_WORK REQUEST_
This exercise calls for retyping every line below exactly, with the images omitted.

(INFORMATION GIVEN Opens)

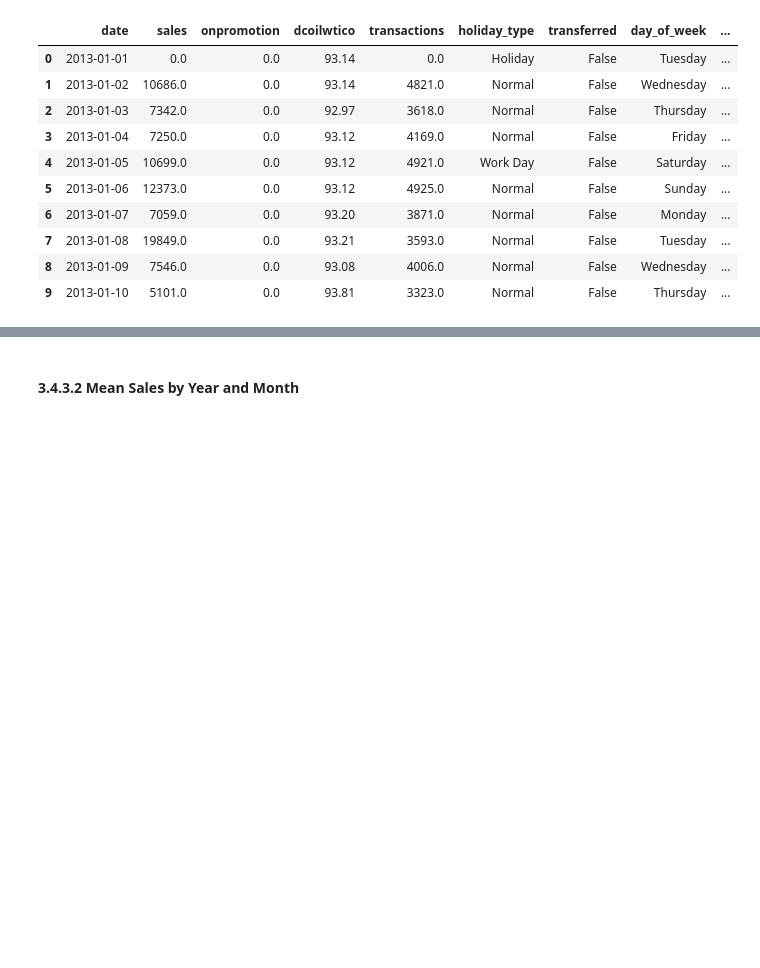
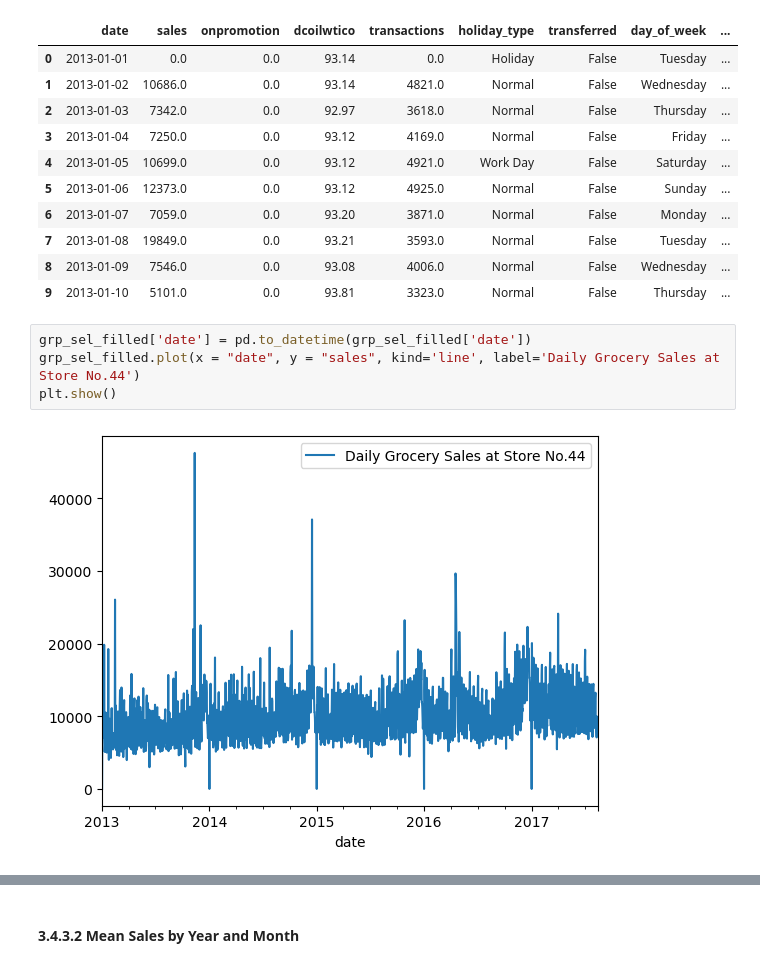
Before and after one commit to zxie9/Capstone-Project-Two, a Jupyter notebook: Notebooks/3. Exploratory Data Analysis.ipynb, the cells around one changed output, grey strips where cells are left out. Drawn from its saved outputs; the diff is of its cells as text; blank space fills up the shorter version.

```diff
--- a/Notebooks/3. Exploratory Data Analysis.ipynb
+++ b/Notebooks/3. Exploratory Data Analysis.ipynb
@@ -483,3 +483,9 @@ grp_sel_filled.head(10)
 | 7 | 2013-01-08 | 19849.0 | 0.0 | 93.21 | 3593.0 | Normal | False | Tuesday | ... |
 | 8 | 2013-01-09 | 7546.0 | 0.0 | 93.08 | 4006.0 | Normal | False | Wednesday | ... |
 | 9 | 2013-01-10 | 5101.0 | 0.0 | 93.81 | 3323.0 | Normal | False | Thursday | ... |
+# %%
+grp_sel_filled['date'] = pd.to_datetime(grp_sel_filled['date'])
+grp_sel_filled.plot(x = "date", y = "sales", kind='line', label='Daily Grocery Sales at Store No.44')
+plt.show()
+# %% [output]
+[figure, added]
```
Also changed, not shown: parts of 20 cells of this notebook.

(INFORMATION GIVEN Closes)

_ANSWER BOX_
Before and after one commit to zxie9/Capstone-Project-Two, a Jupyter notebook: Notebooks/3. Exploratory Data Analysis.ipynb, the cells around one changed output, grey strips where cells are left out. Drawn from its saved outputs; the diff is of its cells as text; blank space fills up the shorter version.

```diff
--- a/Notebooks/3. Exploratory Data Analysis.ipynb
+++ b/Notebooks/3. Exploratory Data Analysis.ipynb
@@ -483,3 +483,9 @@ grp_sel_filled.head(10)
 | 7 | 2013-01-08 | 19849.0 | 0.0 | 93.21 | 3593.0 | Normal | False | Tuesday | ... |
 | 8 | 2013-01-09 | 7546.0 | 0.0 | 93.08 | 4006.0 | Normal | False | Wednesday | ... |
 | 9 | 2013-01-10 | 5101.0 | 0.0 | 93.81 | 3323.0 | Normal | False | Thursday | ... |
+# %%
+grp_sel_filled['date'] = pd.to_datetime(grp_sel_filled['date'])
+grp_sel_filled.plot(x = "date", y = "sales", kind='line', label='Daily Grocery Sales at Store No.44')
+plt.show()
+# %% [output]
+[figure, added]
```
Also changed, not shown: parts of 20 cells of this notebook.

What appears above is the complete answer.